Your answer should be one number, the count of lines in the records that carry the string "newSet".

**TASK INPUT**
+ + + +
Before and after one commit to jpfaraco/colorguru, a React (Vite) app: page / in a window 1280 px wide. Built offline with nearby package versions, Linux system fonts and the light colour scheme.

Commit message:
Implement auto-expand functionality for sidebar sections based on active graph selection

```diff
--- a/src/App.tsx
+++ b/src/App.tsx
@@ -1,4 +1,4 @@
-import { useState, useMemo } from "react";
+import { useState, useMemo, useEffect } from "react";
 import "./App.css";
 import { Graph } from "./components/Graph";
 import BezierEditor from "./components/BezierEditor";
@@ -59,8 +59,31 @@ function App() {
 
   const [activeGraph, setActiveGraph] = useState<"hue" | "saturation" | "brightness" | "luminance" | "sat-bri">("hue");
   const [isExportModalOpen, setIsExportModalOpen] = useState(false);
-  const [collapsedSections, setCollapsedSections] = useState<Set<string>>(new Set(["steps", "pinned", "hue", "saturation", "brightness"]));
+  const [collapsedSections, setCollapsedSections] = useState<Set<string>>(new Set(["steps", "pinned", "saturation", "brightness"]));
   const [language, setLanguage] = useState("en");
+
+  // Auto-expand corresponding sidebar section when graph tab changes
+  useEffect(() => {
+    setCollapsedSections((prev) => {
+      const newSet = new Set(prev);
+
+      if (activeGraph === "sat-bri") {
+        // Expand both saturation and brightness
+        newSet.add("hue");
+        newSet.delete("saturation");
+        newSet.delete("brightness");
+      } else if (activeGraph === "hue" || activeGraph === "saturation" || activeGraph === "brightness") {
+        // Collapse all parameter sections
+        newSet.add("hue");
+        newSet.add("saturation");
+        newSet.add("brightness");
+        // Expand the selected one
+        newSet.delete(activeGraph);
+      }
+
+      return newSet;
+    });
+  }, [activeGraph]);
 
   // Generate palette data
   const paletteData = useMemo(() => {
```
+ + + +
**COMPLETED TASK**
9